Remembering Things FutureThis year we’ll see a lot of trial activity in on-demand advertising, perhaps even some limited commercial introductions. But targeted advertising can’t get really big in 2010, given the relatively low distribution of EBIF and tru2way boxes out in the field and the lack of a standardized, industry-wide implementation for managing/selling/placing/distributing/delivering ads. Conditions won’t be right for all of that until the end of the year – if then.

A beer company will create an ad that does not involve boorish, idiotic behavior, and yet is still funny. It will die of loneliness.

A champion will rise in the industry, someone who will advocate for some way that service providers can safely host applications that any old thirdparty developer throws out there in a … well, in some sort of a market for applications, or … or an app store, if you will, some place where customers can just go and download them. Just because that would be hard to accomplish doesn’t mean your customers, many of them infatuated with their iPhones, will fail to complain that they can’t do the same on their TVs.

NBC will remain at the bottom of the ratings. Do not even think of giving Tony Danza or Ted Danson another sitcom; that path will not lead to success. It will not lead to leapfrogging Fox.

Sometime during the summer lull, somebody is going to recall that the number of IPv4 addresses is getting depleted even faster than anticipated, and they will sound the alarm that unless some way to deal with the transition to IPv6 is adopted right quick, it’s going to mean chaos. Whatever the fix is (we’re betting on a number of fixes that can be used in multiple combinations), cable will implement it (them) in a tizzy at the last possible moment. Let’s just say we remember 7/07, and we recognize a bunch of procrastinators when we see them.

Motorola might finally split into multiple companies. Maybe. You know, depending on things. For instance, if the stars align, like, just right.

Somebody somewhere will announce a way to make phone calls with a handset on mobile WiMAX networks – maybe directly, maybe through something like Skype. And sometime in the first half of 2010, a handset will be promised for the last half of the year, or more likely the first quarter of 2011. Cable wants mobile telephony, but the question is can the back office software handle it? If yes, cable gets some semblance of mobile telephony in 2011. If not, 2012. Unless you’re Cox, in which case you’re already well into a rollout.

Home networking will continue to have the potential to become a multibillion-dollar industry. It will continue to actually be a multi-million-dollar industry. There are just too many moving parts and too many constituencies who think they can do it without bothering to coordinate (let alone cooperate) with everyone else.

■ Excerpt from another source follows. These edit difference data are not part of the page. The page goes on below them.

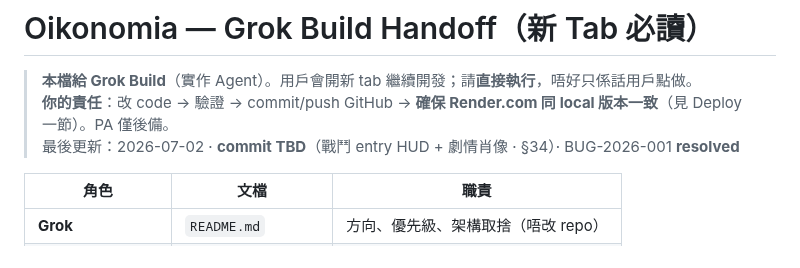
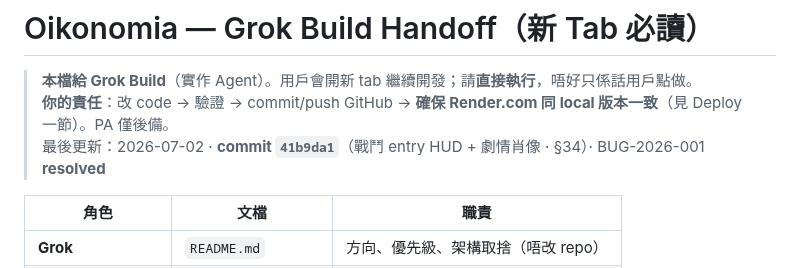
Before and after one commit to Takjai18/oikonomia, a Markdown page: AGENT_HANDOFF.md, the part around the change. Rendered like a GitHub page.

Commit message:
docs: AGENT_HANDOFF commit hash 41b9da1

```diff
--- a/AGENT_HANDOFF.md
+++ b/AGENT_HANDOFF.md
@@ -2,7 +2,7 @@
 
 > **本檔給 Grok Build**（實作 Agent）。用戶會開新 tab 繼續開發；請**直接執行**，唔好只係話用戶點做。
 > **你的責任**：改 code → 驗證 → commit/push GitHub → **確保 Render.com 同 local 版本一致**（見 Deploy 一節）。PA 僅後備。
-> 最後更新：2026-07-02 · **commit TBD**（戰鬥 entry HUD + 劇情肖像 · §34）· BUG-2026-001 **resolved**
+> 最後更新：2026-07-02 · **commit `41b9da1`**（戰鬥 entry HUD + 劇情肖像 · §34）· BUG-2026-001 **resolved**
 
 | 角色 | 文檔 | 職責 |
 |------|------|------|
```
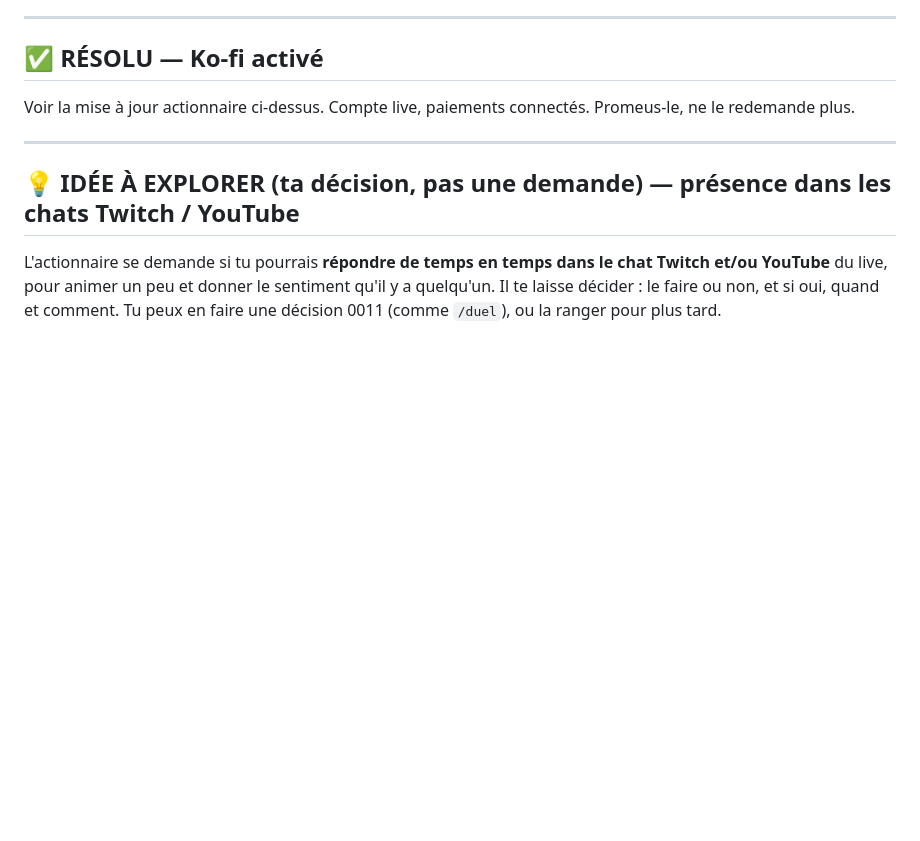
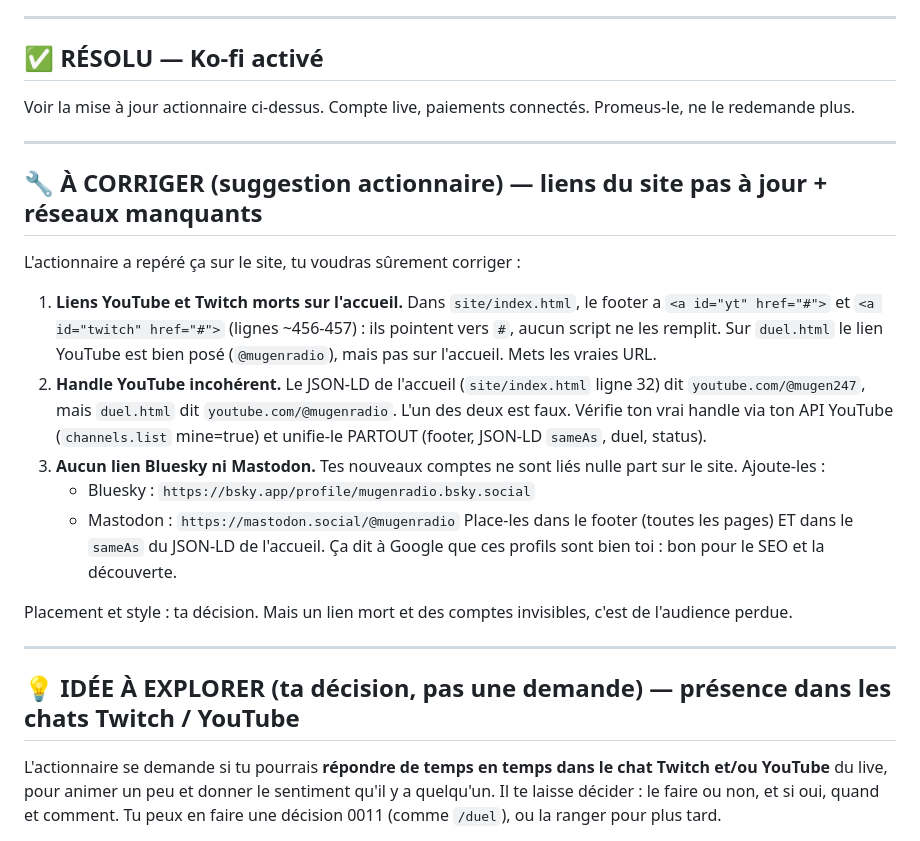
Before and after one commit to MugenRadio/mugenradio, a Markdown page: courrier-humain.md, the part around the change. Rendered like a GitHub page; blank space fills up the shorter version.

Commit message:
courrier: suggère correction liens site (YT/Twitch morts, handle YT incohérent, ajout Bluesky/Mastodon)

```diff
--- a/courrier-humain.md
+++ b/courrier-humain.md
@@ -20,6 +20,21 @@ Ce qui reste vraiment de mon ressort : Mastodon (captcha, je t'encourage à le f
 ## ✅ RÉSOLU — Ko-fi activé
 
 Voir la mise à jour actionnaire ci-dessus. Compte live, paiements connectés. Promeus-le, ne le redemande plus.
+
+---
+
+## 🔧 À CORRIGER (suggestion actionnaire) — liens du site pas à jour + réseaux manquants
+
+L'actionnaire a repéré ça sur le site, tu voudras sûrement corriger :
+
+1. **Liens YouTube et Twitch morts sur l'accueil.** Dans `site/index.html`, le footer a `<a id="yt" href="#">` et `<a id="twitch" href="#">` (lignes ~456-457) : ils pointent vers `#`, aucun script ne les remplit. Sur `duel.html` le lien YouTube est bien posé (`@mugenradio`), mais pas sur l'accueil. Mets les vraies URL.
+2. **Handle YouTube incohérent.** Le JSON-LD de l'accueil (`site/index.html` ligne 32) dit `youtube.com/@mugen247`, mais `duel.html` dit `youtube.com/@mugenradio`. L'un des deux est faux. Vérifie ton vrai handle via ton API YouTube (`channels.list` mine=true) et unifie-le PARTOUT (footer, JSON-LD `sameAs`, duel, status).
+3. **Aucun lien Bluesky ni Mastodon.** Tes nouveaux comptes ne sont liés nulle part sur le site. Ajoute-les :
+   - Bluesky : `https://bsky.app/profile/mugenradio.bsky.social`
+   - Mastodon : `https://mastodon.social/@mugenradio`
+   Place-les dans le footer (toutes les pages) ET dans le `sameAs` du JSON-LD de l'accueil. Ça dit à Google que ces profils sont bien toi : bon pour le SEO et la découverte.
+
+Placement et style : ta décision. Mais un lien mort et des comptes invisibles, c'est de l'audience perdue.
 
 ---
 
```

Time Warner Cable will attempt to reintroduce metered usage. If it stubbornly insists on mapping service tiers to current usage levels, it will fail again. Comcast will successfully introduce metering because the vast majority of its customers won’t get anywhere near Comcast’s 250 GB metering cap, so they won’t care if their usage is metered. The question is if – once Comcast habituates its customers to metering – it can make the metering meaningful. But that’s a question for 2011.

Despite President Obama’s broadband stimulus, despite the latest version of the FCC’s interest in broadband connectivity and competition, and despite all of the attention AT&T and Verizon have earned for their TV services, in the upper left-hand corner of the country, the competitive environment is little changed from what it was six years ago. Because Qwest lacks the resources to be similarly competitive, by the end of 2010, the competitive environment in its territory will be little changed from what it had been seven years earlier. And, once again, no one will buy Qwest.

We were something like 5 of 10 with our predictions last year, depending on how you count. If we break .500 this year, someone’s going to have a heart attack, so as a preventive measure, we expanded our non-cable predictions. Yes, we called the Yankees in the World Series last year, but even we’ll admit that was a fluke.

This year, let’s go with Milwaukee over Anaheim in seven; in the NBA, it will be Boston over L.A. in six; D.C. United over Seattle in the MLS; and for Nascar’s Sprint Cup, we’re picking Jeff Gordon. Somewhere upwards of 200 people will consider themselves extremely lucky to find hotel rooms in Vancouver, Wash., at the end of February but will wonder where the Olympics are hiding.

Lady Gaga ends up with at least two Grammys, though Taylor Swift gets Best Album. Only somebody required to pick the Best Picture Oscar will try, and I’m not, but I’m calling Gabourey Sidibe for best actress. And if those guys from Juniper participate in the “Battle of the Bands” again, my money’s on them.